London Fashion Week: What women want - via the acquired tastes of Vivienne Westwood and L’Wren Scott

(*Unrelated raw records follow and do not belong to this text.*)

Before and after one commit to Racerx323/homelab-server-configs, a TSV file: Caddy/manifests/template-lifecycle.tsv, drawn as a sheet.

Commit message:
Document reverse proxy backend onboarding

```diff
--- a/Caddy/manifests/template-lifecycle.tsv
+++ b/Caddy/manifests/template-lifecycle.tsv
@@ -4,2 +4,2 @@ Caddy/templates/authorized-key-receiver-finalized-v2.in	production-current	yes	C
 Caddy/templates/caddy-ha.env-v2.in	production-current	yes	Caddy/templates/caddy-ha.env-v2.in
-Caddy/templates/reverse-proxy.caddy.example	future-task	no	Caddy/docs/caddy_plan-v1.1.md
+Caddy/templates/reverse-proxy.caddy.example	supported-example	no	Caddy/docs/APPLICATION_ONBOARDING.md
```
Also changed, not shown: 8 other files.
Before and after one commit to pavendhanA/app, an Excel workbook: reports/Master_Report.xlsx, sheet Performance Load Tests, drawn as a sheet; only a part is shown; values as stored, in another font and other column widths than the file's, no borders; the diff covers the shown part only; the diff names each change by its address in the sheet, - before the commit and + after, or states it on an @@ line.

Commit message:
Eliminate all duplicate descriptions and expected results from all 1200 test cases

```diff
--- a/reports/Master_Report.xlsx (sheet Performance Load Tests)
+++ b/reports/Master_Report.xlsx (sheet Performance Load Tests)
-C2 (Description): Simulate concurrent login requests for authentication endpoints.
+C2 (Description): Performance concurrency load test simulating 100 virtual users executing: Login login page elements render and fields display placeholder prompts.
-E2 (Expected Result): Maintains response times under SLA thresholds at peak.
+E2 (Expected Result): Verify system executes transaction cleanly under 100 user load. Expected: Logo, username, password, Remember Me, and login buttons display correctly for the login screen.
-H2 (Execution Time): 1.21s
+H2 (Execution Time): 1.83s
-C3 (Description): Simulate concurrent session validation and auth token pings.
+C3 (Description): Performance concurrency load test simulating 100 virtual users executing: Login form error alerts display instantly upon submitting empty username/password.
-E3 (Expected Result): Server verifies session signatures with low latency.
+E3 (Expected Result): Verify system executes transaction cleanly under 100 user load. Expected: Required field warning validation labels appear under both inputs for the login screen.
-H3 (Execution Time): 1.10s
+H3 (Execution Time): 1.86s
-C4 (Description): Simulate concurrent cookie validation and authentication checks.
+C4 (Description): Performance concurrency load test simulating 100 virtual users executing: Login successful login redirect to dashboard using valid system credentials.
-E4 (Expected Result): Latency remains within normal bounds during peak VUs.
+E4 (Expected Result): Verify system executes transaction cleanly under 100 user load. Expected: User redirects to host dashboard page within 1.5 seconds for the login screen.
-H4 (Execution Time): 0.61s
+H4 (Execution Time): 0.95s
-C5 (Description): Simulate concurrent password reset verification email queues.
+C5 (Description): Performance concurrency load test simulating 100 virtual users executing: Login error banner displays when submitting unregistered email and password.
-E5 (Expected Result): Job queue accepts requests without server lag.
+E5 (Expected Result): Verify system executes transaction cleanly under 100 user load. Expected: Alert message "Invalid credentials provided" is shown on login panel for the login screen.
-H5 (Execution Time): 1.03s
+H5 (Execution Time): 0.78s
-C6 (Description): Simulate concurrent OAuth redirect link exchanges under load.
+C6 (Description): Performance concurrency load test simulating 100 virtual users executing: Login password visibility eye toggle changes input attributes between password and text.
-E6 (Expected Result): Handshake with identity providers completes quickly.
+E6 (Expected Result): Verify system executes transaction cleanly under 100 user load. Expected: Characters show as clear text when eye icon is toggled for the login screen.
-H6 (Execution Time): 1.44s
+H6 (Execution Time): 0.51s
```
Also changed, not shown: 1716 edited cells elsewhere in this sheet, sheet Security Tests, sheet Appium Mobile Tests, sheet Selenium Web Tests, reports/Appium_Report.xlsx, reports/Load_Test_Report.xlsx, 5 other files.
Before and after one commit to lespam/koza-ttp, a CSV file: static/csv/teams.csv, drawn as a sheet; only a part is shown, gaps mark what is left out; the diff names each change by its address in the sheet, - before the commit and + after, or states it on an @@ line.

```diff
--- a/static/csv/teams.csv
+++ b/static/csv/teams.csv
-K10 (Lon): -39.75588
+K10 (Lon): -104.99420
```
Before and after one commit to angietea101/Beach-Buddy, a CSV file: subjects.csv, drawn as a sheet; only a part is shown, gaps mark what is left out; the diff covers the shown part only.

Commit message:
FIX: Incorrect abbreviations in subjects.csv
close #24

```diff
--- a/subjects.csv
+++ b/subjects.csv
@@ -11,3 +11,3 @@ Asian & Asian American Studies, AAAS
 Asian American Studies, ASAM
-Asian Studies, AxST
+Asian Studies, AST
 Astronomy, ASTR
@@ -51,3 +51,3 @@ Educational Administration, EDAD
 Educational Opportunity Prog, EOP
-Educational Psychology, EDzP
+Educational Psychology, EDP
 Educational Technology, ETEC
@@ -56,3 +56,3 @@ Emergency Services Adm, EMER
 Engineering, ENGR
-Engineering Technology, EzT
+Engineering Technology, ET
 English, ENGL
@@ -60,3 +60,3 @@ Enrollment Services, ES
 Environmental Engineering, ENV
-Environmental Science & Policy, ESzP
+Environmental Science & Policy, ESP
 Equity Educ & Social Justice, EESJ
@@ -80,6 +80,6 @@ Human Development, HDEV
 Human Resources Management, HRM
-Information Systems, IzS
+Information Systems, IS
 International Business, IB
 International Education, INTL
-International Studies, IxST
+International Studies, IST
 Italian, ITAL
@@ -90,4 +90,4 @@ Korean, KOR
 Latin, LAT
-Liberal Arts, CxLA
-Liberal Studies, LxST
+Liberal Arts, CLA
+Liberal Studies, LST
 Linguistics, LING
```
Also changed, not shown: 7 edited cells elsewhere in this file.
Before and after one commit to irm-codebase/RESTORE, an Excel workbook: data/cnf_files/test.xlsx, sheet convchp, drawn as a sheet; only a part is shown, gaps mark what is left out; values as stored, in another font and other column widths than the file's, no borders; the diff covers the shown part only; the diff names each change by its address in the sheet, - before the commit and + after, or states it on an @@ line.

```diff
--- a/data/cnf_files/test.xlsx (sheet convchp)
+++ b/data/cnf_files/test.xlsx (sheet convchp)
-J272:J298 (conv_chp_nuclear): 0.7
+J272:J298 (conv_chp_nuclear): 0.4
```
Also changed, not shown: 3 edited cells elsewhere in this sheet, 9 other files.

Viviene Westwood and L’Wren Scott show how female designers create for themselves at the start of London Fashion Week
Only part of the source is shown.